Itemized modification records
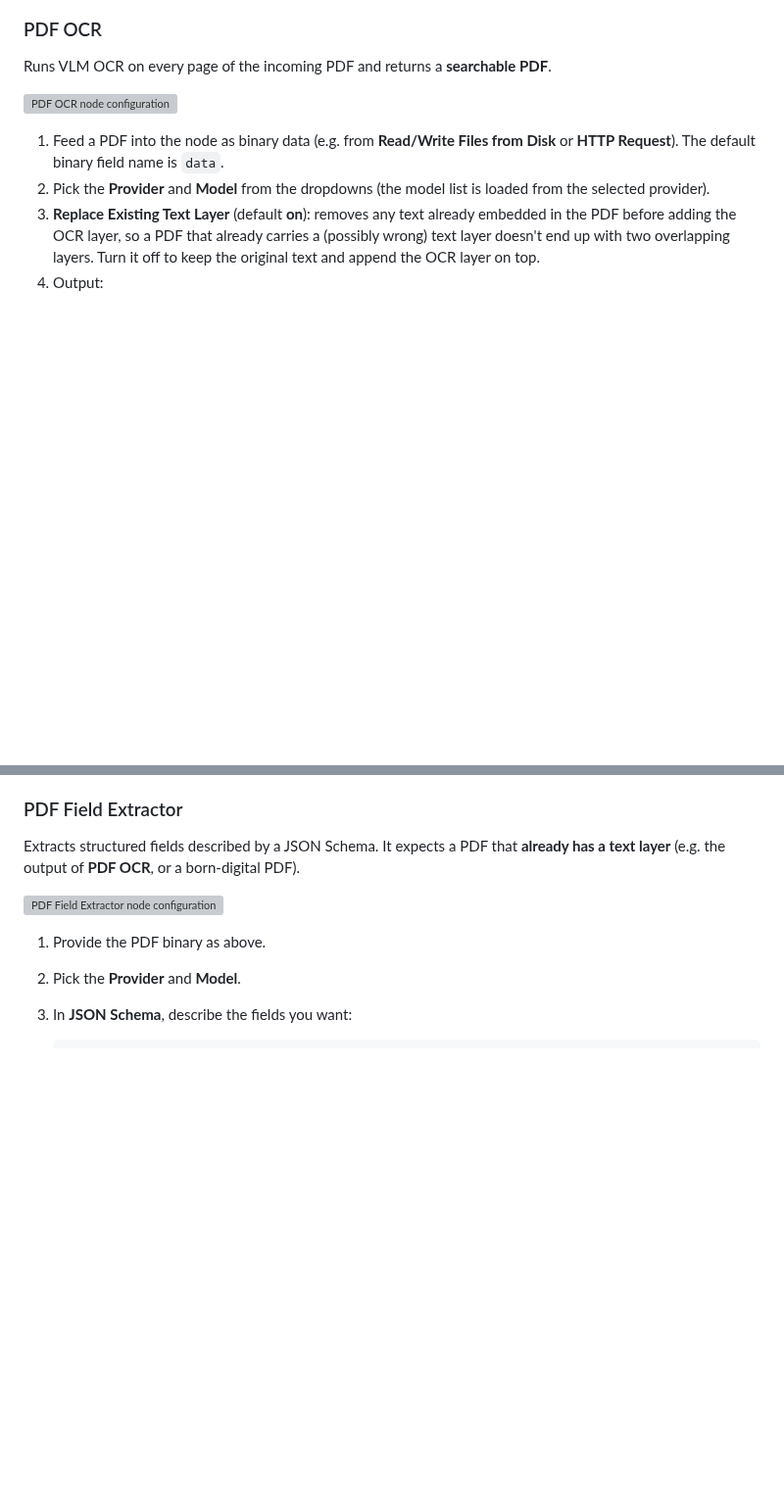
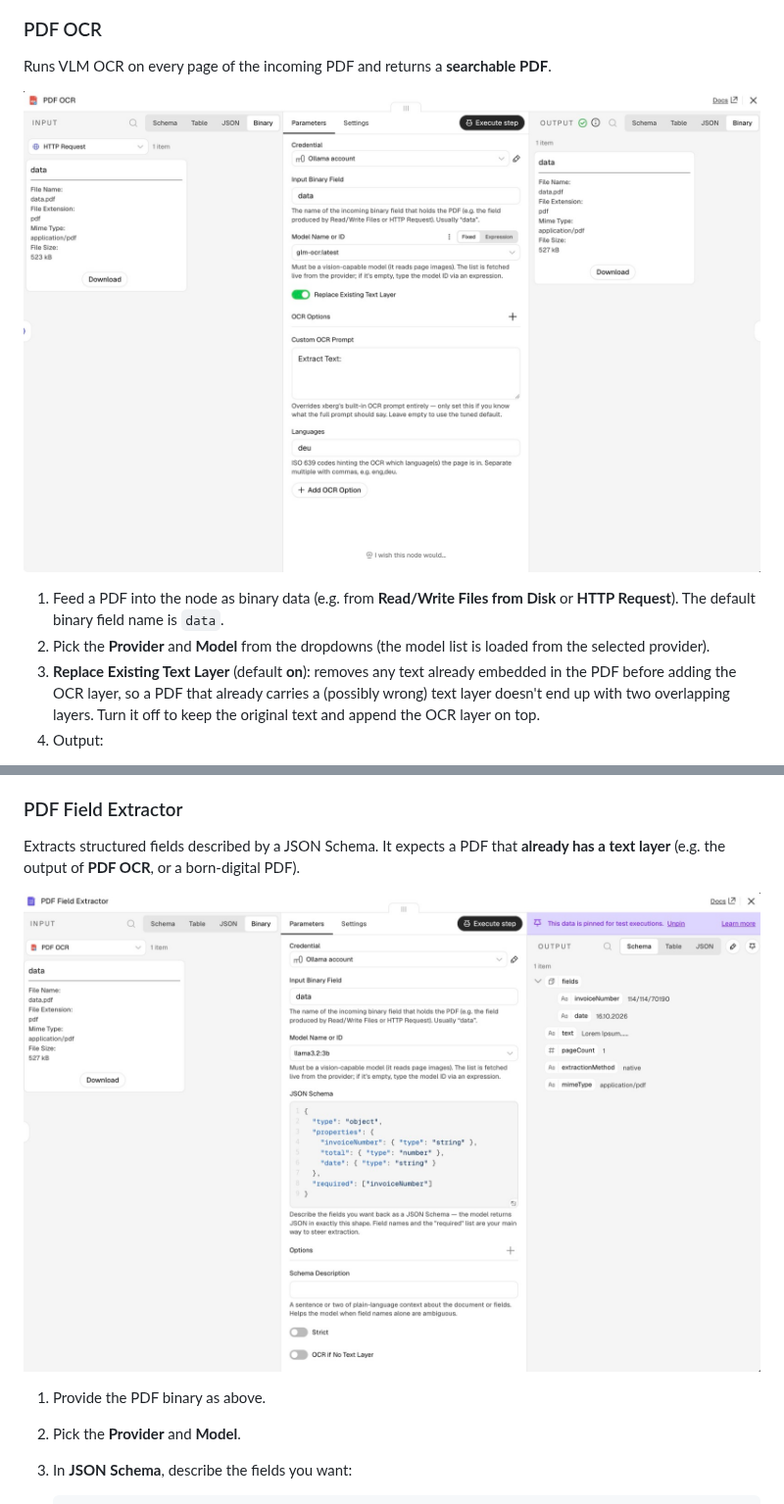
Before and after one commit to michaelwittmann/n8n-nodes-xberg-pdf-vlm-extractor, a Markdown page: README.md, 2 parts joined by grey strips. Shown at 98% size. Drawn GitHub-style; pictures changed too: docs/img/field-extractor-config.jpg (added), docs/img/pdf-ocr-config.jpg (added); blank space fills up the shorter version; grey boxes are pictures that could not be loaded.

```diff
--- a/README.md
+++ b/README.md
@@ -87,7 +87,7 @@ The **Model** dropdown is populated live from the selected provider (Ollama's `/
 
 Runs VLM OCR on every page of the incoming PDF and returns a **searchable PDF**.
 
-![PDF OCR node configuration](docs/img/pdf-ocr-config.png)
+![PDF OCR node configuration](docs/img/pdf-ocr-config.jpg)
 
 1. Feed a PDF into the node as binary data (e.g. from **Read/Write Files from Disk** or **HTTP Request**). The default binary field name is `data`.
 2. Pick the **Provider** and **Model** from the dropdowns (the model list is loaded from the selected provider).
@@ -111,7 +111,7 @@ Runs VLM OCR on every page of the incoming PDF and returns a **searchable PDF**.
 
 Extracts structured fields described by a JSON Schema. It expects a PDF that **already has a text layer** (e.g. the output of **PDF OCR**, or a born-digital PDF).
 
-![PDF Field Extractor node configuration](docs/img/field-extractor-config.png)
+![PDF Field Extractor node configuration](docs/img/field-extractor-config.jpg)
 
 1. Provide the PDF binary as above.
 2. Pick the **Provider** and **Model**.
```
Also changed, not shown: docs/SCREENSHOTS.md (+6 -8 lines).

▶ YOUR ASSIGNMENT
With the pictures removed, return all the entries exactly.

▶ RESPONSE AREA
Before and after one commit to michaelwittmann/n8n-nodes-xberg-pdf-vlm-extractor, a Markdown page: README.md, 2 parts joined by grey strips. Shown at 98% size. Drawn GitHub-style; pictures changed too: docs/img/field-extractor-config.jpg (added), docs/img/pdf-ocr-config.jpg (added); blank space fills up the shorter version; grey boxes are pictures that could not be loaded.

```diff
--- a/README.md
+++ b/README.md
@@ -87,7 +87,7 @@ The **Model** dropdown is populated live from the selected provider (Ollama's `/
 
 Runs VLM OCR on every page of the incoming PDF and returns a **searchable PDF**.
 
-![PDF OCR node configuration](docs/img/pdf-ocr-config.png)
+![PDF OCR node configuration](docs/img/pdf-ocr-config.jpg)
 
 1. Feed a PDF into the node as binary data (e.g. from **Read/Write Files from Disk** or **HTTP Request**). The default binary field name is `data`.
 2. Pick the **Provider** and **Model** from the dropdowns (the model list is loaded from the selected provider).
@@ -111,7 +111,7 @@ Runs VLM OCR on every page of the incoming PDF and returns a **searchable PDF**.
 
 Extracts structured fields described by a JSON Schema. It expects a PDF that **already has a text layer** (e.g. the output of **PDF OCR**, or a born-digital PDF).
 
-![PDF Field Extractor node configuration](docs/img/field-extractor-config.png)
+![PDF Field Extractor node configuration](docs/img/field-extractor-config.jpg)
 
 1. Provide the PDF binary as above.
 2. Pick the **Provider** and **Model**.
```
Also changed, not shown: docs/SCREENSHOTS.md (+6 -8 lines).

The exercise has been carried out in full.